When performing an LDS installation using the AD LDS Setup Wizard, you are offered several schema options:
When performing an installation using ADAM SP1, the following schema options are presented:
So how do you know which LDF files to select? Well seriously, it all depends upon your intentions, and I’m not talking about whether or not you want to ask our resident Elf out on a date.
Ideally, Schema definition requirements should be defined by your Application Developers. But as an AD or Server Administrator it will greatly benefit you to assist in the decision making process as the choices made during install are permanent. So what to pick?
Let’s start with definitions of the basic LDF files included in ADAM SP1:
I leaned on the word “implementation” in a couple of those definitions. That’s because whenever we discuss Internet RFCs, there is much that’s open to interpretation due to the use of the words “should,” “may,” “shall,” etc. as defined in Key words for use in RFCs to Indicate Requirement Levels. I also pointed out that UserProxy.ldf is one of two ldf files required to use ADAM/LDS for Bind Redirection to Active Directory. That’s because MS-ADAMSyncMetadata.ldf is missing from the ADAM SP1 Setup Wizard. (So is UserProxyFull). Windows Server 2008 and Windows Server 2008 R2 include these additional schema definitions as part of the Setup Wizard:
What? Hidden from the installation wizard you say? How can that be? Easy, there are actually several, optional schema mods contained within the Windows\ADAM installation directory. The LDF Files are coded with “@@UI-Description: @@excludeFromList” to keep them out of the Setup Wizard GUI. In Windows Server 2008 R2, there are four other LDF files hidden from view:
These are actually some of the best files available. It is a shame they are hidden from view:

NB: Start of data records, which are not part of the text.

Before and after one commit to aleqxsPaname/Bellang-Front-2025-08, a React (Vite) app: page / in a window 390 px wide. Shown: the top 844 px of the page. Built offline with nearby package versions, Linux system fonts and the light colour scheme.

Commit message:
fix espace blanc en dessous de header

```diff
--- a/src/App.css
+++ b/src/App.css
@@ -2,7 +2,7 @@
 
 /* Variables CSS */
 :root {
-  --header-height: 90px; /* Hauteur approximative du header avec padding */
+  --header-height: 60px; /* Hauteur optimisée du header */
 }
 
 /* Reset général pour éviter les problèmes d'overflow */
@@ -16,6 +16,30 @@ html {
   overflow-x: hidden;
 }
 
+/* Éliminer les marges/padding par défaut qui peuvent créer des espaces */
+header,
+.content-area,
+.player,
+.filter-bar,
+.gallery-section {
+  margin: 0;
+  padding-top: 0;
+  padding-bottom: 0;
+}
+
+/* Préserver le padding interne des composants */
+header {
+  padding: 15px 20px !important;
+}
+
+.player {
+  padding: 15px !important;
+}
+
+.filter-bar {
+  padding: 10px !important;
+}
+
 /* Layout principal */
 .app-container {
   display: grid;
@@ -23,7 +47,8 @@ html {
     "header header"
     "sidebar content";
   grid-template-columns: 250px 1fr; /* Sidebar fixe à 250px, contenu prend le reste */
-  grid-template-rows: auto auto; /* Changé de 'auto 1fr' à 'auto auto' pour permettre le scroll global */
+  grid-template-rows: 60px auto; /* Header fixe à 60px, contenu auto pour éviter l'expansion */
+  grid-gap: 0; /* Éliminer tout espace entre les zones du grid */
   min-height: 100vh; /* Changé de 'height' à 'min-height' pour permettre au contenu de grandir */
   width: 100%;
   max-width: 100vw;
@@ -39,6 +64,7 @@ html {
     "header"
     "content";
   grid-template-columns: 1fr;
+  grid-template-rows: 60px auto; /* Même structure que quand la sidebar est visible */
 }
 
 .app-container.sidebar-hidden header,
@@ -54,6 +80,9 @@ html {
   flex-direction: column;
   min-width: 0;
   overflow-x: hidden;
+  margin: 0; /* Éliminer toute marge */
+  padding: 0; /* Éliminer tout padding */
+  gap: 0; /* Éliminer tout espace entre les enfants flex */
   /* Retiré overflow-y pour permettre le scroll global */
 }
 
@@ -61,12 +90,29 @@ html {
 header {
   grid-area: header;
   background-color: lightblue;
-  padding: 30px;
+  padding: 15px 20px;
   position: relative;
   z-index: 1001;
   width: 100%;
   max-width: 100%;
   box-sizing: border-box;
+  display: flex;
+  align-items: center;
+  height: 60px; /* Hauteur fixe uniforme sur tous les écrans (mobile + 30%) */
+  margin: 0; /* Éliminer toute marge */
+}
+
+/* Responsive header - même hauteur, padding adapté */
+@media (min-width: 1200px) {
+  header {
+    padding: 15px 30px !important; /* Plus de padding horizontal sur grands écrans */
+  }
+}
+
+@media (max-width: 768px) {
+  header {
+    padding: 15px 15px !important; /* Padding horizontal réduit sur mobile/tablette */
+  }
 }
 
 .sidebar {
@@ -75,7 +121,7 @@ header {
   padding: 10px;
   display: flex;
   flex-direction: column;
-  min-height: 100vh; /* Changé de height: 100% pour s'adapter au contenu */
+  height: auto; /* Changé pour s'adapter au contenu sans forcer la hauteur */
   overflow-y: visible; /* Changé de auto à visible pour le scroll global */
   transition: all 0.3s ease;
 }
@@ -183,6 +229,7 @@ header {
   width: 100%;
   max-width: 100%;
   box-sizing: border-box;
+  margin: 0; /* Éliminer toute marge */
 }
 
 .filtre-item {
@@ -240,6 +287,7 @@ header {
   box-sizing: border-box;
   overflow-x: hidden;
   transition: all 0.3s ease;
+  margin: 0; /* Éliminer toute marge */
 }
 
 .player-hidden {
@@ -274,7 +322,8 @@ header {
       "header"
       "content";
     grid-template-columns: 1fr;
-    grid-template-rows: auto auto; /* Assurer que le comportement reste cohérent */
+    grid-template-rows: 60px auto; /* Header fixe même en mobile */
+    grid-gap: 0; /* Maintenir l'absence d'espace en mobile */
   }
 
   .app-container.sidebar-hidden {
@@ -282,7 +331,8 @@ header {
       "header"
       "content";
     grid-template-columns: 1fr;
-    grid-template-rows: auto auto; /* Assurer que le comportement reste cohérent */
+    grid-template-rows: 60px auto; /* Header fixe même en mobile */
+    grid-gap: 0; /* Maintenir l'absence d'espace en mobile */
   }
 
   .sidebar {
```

Now why would you need this enticing new feature in 2008 R2, such as the Recycle Bin? Uh, I don’t know, perhaps you like to see your users disappear with no way to recover? (No system state backup, no recycle bin to catch mistakes.) I work nights; I see many disaster recoveries, not just for AD LDS, but for AD too. This nifty feature can save you time and money – and most importantly – your job. Until next time.
-Russell “Rusty aka R2 aka Spaniard” Despain